Verses 1–4

Here is, I. The inscription of the epistle, from whom it is sent: Paul an apostle of Jesus Christ, constituted an apostle by the commandment of God our Saviour, and Lord Jesus Christ. His credentials were unquestionable. He had not only a commission, but a commandment, not only from God our Saviour, but from Jesus Christ: he was a preacher of the gospel of Christ, and a minister of the kingdom of Christ. Observe, God is our Saviour.—Jesus Christ, who is our hope. Observe, Jesus Christ is a Christian’s hope; our hope is in him, all our hope of eternal life is built upon him; Christ is in us the hope of glory, Col. 1:27. He calls Timothy his own son, because he had been an instrument of his conversion, and because he had been a son that served him, served with him in the gospel, Phil. 2:22. Timothy had not been wanting in the duty of a son to Paul, and Paul was not wanting in the care and tenderness of a father to him.

II. The benediction is, grace, mercy, and peace, from God our Father. Some have observed that whereas in all the epistles to the churches the apostolical benediction is grace and peace, in these two epistles to Timothy and that to Titus it is grace, mercy, and peace: as if ministers had more need of God’s mercy than other men. Ministers need more grace than others, to discharge their duty faithfully; and they need more mercy than others, to pardon what is amiss in them: and if Timothy, so eminent a minister, must be indebted to the mercy of God, and needed the increase and continuance of it, how much more do we ministers, in these times, who have so little of his excellent spirit!

III. Paul tells Timothy what was the end of his appointing him to this office: I besought thee to abide at Ephesus. Timothy had a mind to go with Paul, was loth to go from under his wing, but Paul would have it so; it was necessary for the public service: I besought thee, says he. Though he might assume an authority to command him, yet for love’s sake he chose rather to beseech him. Now his business was to take care to fix both the ministers and the people of that church: Charge them that they teach no other doctrine than what they have received, that they do not add to the Christian doctrine, under pretence of improving it or making up the defects of it, that they do no alter it, but cleave to it as it was delivered to them.

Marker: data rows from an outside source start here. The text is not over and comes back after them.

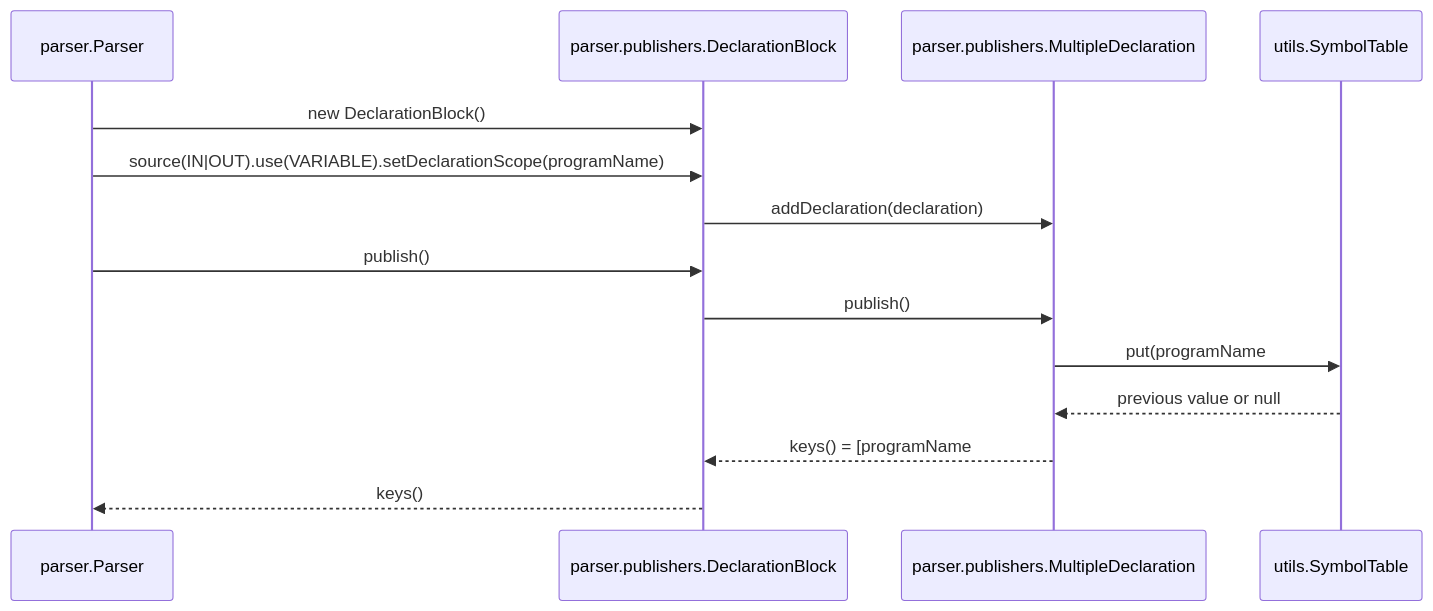
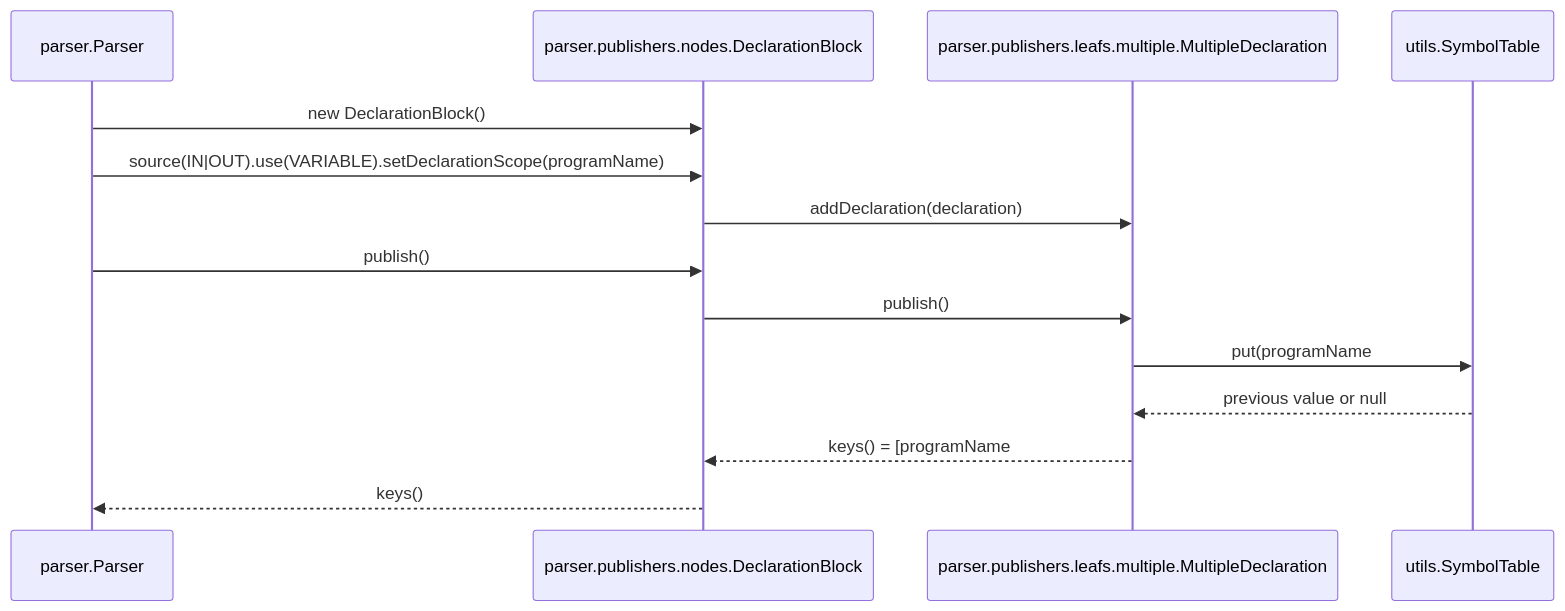
The fifth of 6 diagrams in doc/modules/parser.md (PascalUser/FLC-IEC61131-7), drawn with Mermaid before and after one commit. The commit also changed other lines of this file and 41 other files, not shown here.

````diff
--- a/doc/modules/parser.md
+++ b/doc/modules/parser.md
@@ -641,17 +641,17 @@
 ```mermaid
 sequenceDiagram
     participant Parser as parser.Parser
-    participant PD as parser.publishers.DeclarationBlock
-    participant MD as parser.publishers.MultipleDeclaration
+    participant PD as parser.publishers.nodes.DeclarationBlock
+    participant MD as parser.publishers.leafs.multiple.MultipleDeclaration
     participant ST as utils.SymbolTable
 
     Parser->>PD: new DeclarationBlock()
     Parser->>PD: source(IN|OUT).use(VARIABLE).setDeclarationScope(programName)
     PD->>MD: addDeclaration(declaration)
     Parser->>PD: publish()
     PD->>MD: publish()
     MD->>ST: put(programName#identifier, builder.build()) for each identifier
     ST-->>MD: previous value or null
     MD-->>PD: keys() = [programName#id1, programName#id2]
     PD-->>Parser: keys()
 ```
````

Observe, 1. Ministers must not only be charged to preach the true doctrine of the gospel, but charged to preach no other doctrine. If an angel from heaven preach any other doctrine, let him be anathema, Gal. 1:8. 2. In the times of the apostles there were attempts made to corrupt Christianity (we are not as many, who corrupt the word, 2 Cor. 2:17), otherwise this charge to Timothy might have been spared. 3. He must not only see to it that he did not preach any other doctrine, but he must charge others that they might not add any thing of their own to the gospel, or take any thing from it, but that they preach it pure and uncorrupt. He must also take care to prevent their regarding fables, and endless genealogies, and strifes of words. This is often repeated in these two epistles (as 1 Tim. 4:7; 6:4; 2 Tim. 2:23), as well as in the epistle to Titus. As among the Jews there were some who brought Judaism into Christianity; so among the Gentiles there were some who brought paganism into Christianity. “Take heed of these,” says he, “watch against them, or they will be the corrupting and ruining of religion among you, for they minister questions rather than edifying.” That which ministers questions is not for edifying; that which gives occasion for doubtful disputes pulls down the church rather than builds it up. And I think, by a parity of reason, every thing else that ministers questions rather than godly edifying should be disclaimed and disregarded by us, such as an uninterrupted succession in the ministry from the apostles down to these times, the absolute necessity of episcopal ordination, and of the intention of the minister to the efficacy and validity of the sacraments he ministers. These are as bad as Jewish fables and endless genealogies, for they involve us in inextricable difficulties, and tend only to shake the foundations of a Christian’s hope and to fill his mind with perplexing doubts and fears. Godly edifying is the end ministers should aim at in all their discourses, that Christians may be improving in godliness and growing up to a greater likeness to the blessed God. Observe, further, Godly edifying must be in faith: the gospel is the foundation on which we build; it is by faith that we come to God at first (Heb. 11:6), and it must be in the same way, and by the same principle of faith, that we must be edified. Again, Ministers should avoid, as much as may be, what will occasion disputes; and would do well to insist on the great and practical points of religion, about which there can be no disputes; for even disputes about great and necessary truths draw off the mind from the main design of Christianity, and eat out the vitals of religion, which consist in practice and obedience as well as in faith, that we may not hold the truth in unrighteousness, but may keep the mystery of the faith in a pure conscience.